Erica strigilifolia is an erect shrub of the Dasyanthes section of the Erica genus growing slender, hairy branches to heights around 1 m. The white stem-tip hairs are about as conspicuous on the plant in picture as the pink flowers.
The species distribution is in the east of the Western Cape, in the Little Karoo from Montagu to Uniondale and maybe into the west of the Eastern Cape in the Kouga Mountains.
The habitat is rocky upper slope and mountain top fynbos in moist places, the plants particularly known in association with the Swartberg Mountains. The species is not considered to be threatened in its habitat early in the twenty first century.

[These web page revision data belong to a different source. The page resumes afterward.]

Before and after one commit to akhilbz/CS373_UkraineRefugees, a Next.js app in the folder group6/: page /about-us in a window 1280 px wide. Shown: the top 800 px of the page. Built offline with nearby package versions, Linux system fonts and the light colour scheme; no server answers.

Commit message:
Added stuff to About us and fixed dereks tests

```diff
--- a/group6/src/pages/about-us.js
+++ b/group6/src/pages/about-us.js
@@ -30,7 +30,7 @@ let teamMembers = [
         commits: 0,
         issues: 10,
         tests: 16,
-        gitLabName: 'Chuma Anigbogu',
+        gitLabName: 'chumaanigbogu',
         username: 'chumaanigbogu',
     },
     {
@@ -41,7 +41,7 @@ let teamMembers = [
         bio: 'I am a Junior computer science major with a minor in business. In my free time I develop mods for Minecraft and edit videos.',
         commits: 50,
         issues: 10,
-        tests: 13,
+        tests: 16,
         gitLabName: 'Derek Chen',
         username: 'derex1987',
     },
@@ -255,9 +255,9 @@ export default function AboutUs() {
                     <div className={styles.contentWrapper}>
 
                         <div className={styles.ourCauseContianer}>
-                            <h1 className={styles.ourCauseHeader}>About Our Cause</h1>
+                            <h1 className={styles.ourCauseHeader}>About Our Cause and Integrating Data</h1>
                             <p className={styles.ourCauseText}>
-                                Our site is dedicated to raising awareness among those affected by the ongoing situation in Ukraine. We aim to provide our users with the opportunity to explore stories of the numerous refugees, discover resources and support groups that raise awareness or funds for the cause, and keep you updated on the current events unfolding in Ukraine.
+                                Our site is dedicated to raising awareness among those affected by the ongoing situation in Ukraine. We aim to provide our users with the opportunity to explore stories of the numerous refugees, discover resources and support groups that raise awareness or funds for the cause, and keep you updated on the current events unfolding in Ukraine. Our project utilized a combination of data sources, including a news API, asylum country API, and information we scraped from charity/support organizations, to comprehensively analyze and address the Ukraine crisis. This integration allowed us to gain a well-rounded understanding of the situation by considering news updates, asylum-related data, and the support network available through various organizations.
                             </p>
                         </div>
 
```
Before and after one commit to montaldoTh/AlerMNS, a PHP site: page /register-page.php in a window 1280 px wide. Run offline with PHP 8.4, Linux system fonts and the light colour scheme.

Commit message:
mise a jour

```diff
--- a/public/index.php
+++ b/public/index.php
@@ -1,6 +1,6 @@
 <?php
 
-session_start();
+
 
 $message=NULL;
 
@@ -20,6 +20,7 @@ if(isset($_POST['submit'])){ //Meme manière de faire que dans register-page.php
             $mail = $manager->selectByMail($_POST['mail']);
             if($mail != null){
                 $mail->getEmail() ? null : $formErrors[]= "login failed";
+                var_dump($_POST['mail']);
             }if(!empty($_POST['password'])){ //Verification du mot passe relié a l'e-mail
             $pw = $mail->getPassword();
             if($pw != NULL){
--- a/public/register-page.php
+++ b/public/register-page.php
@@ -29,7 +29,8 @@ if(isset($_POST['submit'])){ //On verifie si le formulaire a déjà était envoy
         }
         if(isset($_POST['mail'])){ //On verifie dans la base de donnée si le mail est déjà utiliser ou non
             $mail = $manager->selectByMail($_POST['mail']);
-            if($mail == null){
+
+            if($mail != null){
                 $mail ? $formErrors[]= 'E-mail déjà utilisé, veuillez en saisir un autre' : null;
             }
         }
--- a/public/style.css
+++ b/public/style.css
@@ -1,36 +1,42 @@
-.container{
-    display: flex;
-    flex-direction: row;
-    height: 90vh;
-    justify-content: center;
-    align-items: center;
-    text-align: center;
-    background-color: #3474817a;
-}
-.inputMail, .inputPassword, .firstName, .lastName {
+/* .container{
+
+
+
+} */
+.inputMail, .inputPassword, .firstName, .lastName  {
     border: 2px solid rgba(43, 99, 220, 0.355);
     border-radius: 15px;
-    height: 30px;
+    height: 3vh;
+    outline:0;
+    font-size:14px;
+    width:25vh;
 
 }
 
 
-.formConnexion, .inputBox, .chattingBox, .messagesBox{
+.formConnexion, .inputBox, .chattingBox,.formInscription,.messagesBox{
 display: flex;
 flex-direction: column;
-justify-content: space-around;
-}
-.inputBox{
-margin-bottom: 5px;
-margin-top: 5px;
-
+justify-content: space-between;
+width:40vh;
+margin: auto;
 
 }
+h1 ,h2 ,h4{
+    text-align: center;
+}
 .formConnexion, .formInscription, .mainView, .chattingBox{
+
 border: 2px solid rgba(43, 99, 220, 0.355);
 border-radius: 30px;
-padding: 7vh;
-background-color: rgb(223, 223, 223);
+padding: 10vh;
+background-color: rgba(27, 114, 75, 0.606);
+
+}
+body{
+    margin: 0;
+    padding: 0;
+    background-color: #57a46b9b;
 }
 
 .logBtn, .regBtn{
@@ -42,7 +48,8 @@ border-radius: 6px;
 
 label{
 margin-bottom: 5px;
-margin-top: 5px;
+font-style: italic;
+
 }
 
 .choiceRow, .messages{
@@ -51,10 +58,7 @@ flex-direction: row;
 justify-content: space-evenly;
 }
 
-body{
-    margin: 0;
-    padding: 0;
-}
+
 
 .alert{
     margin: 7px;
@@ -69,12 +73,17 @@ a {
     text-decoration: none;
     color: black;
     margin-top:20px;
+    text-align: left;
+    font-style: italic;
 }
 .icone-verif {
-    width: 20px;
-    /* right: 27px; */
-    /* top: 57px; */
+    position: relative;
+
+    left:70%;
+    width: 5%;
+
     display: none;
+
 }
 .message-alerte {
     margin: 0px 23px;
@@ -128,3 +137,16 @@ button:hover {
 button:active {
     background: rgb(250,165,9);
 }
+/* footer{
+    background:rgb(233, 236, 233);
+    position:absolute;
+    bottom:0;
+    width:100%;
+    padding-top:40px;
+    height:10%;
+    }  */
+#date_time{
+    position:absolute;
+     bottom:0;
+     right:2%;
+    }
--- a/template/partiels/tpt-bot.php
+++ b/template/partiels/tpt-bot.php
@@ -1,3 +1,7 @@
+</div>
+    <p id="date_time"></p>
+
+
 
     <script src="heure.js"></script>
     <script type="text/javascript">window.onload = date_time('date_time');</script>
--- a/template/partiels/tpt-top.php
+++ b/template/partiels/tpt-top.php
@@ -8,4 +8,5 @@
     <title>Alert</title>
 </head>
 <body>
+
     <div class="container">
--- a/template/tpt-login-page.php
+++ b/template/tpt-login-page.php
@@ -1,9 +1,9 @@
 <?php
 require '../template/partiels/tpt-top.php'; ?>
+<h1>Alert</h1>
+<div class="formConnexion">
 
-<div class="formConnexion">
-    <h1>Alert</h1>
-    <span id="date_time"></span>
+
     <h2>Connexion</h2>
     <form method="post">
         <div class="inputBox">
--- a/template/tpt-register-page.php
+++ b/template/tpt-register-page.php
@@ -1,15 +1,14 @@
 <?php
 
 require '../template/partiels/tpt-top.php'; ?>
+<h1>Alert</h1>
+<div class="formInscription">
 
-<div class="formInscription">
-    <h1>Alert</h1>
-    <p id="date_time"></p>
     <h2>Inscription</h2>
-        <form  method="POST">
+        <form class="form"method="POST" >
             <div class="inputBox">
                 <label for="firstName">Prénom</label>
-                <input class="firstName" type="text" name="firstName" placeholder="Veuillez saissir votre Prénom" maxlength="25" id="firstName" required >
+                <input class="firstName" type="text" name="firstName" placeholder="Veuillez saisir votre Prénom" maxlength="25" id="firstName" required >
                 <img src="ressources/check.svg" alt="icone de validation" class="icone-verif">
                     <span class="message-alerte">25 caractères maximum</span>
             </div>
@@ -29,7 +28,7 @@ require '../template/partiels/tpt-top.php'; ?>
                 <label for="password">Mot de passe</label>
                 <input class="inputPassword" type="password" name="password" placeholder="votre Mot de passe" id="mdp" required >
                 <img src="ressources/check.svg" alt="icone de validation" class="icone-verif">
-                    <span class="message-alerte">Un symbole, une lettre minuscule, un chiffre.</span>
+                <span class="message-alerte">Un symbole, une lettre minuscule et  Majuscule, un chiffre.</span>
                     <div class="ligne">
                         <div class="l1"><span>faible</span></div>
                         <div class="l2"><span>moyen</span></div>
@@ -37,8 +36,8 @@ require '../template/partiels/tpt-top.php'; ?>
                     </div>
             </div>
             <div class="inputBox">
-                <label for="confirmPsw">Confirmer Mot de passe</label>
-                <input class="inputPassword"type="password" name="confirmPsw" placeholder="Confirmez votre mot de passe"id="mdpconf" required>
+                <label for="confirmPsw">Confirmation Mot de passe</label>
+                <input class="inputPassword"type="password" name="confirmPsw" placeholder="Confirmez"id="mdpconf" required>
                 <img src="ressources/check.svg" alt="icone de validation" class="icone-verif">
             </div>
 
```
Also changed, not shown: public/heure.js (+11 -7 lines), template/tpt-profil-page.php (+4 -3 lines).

There are two varieties, viz. var. strigilifolia and var. rosea. There is also much similarity with E. pectinifolia, a lowland, more easterly distributed species of drier habitat. E. pectinifolia differs in its calyx lobes and bracts that are wide above and narrow, claw-like below, as well as in its anthers that have no tails (Vlok and Schutte-Vlok, 2015; Moriarty, 1997; Baker and Oliver, 1967; iNaturalist; http://redlist.sanbi.org).